── Entries supplied ──

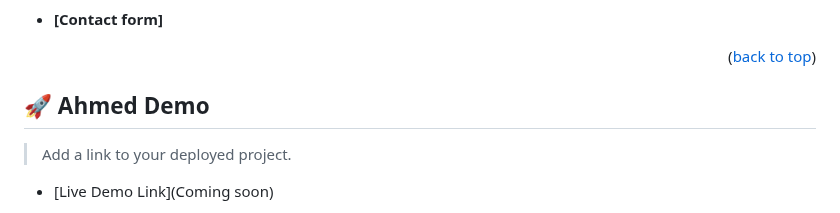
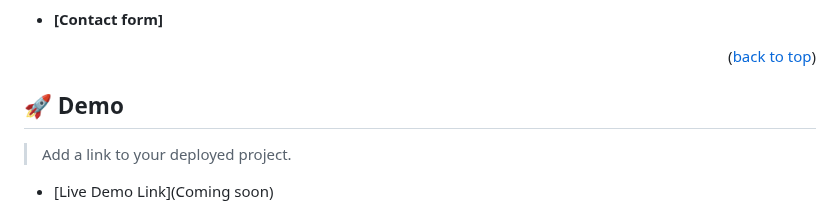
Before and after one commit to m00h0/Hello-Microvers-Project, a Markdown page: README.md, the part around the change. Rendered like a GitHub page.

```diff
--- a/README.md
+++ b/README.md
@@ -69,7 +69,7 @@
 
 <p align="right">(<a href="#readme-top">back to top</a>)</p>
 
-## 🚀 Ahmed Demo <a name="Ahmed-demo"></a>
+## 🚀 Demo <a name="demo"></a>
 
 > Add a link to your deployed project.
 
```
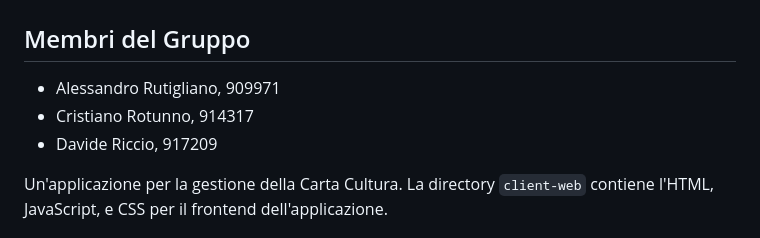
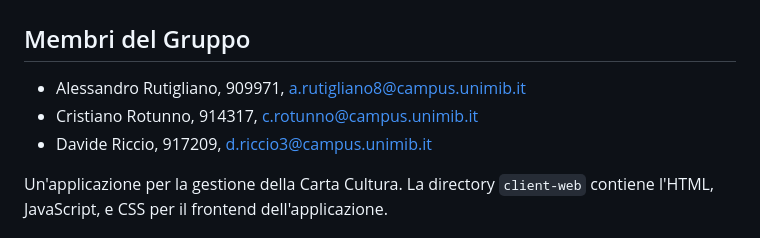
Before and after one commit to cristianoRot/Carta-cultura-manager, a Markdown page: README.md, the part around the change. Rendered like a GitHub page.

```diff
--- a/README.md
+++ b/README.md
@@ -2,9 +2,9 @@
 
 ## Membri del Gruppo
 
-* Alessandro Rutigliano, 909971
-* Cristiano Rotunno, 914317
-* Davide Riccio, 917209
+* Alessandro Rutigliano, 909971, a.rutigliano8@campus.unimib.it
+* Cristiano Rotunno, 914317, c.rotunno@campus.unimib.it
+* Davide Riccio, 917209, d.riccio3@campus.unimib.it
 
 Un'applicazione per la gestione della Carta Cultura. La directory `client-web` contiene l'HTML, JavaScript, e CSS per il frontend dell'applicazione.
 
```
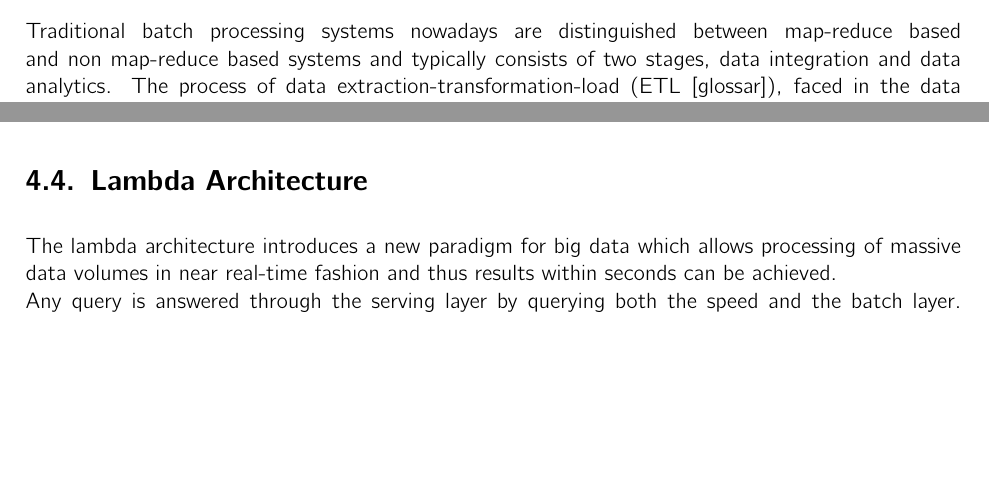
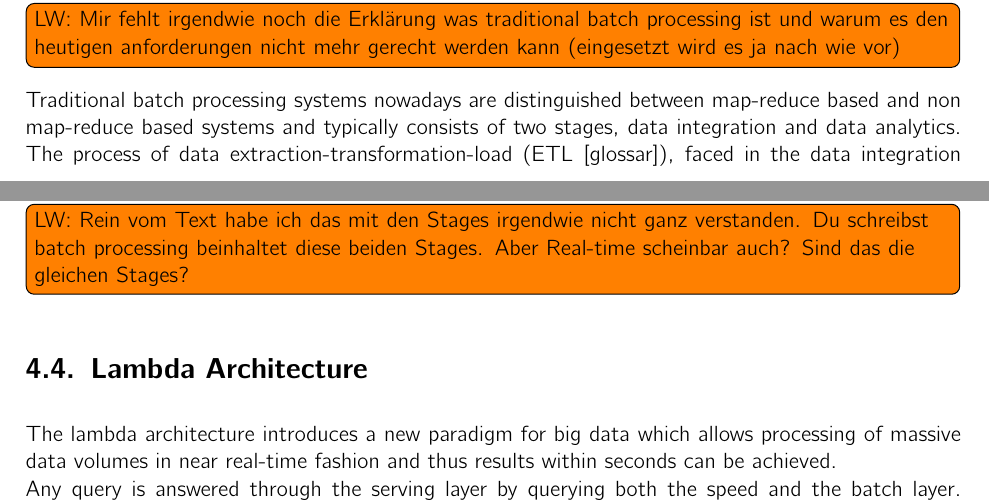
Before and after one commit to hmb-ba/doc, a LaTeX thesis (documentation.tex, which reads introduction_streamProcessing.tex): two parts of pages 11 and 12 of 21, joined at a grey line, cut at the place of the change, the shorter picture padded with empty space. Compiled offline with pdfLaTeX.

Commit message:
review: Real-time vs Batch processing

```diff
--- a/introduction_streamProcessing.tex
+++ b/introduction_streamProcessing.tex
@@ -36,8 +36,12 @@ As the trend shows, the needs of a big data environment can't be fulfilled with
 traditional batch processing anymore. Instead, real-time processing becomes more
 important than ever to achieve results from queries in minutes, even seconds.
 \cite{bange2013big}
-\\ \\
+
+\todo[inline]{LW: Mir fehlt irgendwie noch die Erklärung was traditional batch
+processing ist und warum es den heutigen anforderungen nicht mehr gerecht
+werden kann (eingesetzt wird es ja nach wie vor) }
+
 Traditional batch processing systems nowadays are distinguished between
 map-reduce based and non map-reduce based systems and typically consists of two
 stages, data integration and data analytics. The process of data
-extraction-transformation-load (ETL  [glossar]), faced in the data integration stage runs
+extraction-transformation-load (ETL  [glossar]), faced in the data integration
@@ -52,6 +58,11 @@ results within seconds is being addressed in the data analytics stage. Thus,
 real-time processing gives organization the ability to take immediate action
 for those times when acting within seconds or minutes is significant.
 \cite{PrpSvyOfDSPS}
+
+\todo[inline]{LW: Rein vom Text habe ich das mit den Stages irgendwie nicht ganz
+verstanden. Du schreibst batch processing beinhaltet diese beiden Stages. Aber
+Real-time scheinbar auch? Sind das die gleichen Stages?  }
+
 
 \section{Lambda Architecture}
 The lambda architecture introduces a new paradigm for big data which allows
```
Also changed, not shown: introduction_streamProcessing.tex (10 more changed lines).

───

Task objective – Copy out every line in the records where the word "faced" is found.

Answer to the problem –
-extraction-transformation-load (ETL  [glossar]), faced in the data integration stage runs
+extraction-transformation-load (ETL  [glossar]), faced in the data integration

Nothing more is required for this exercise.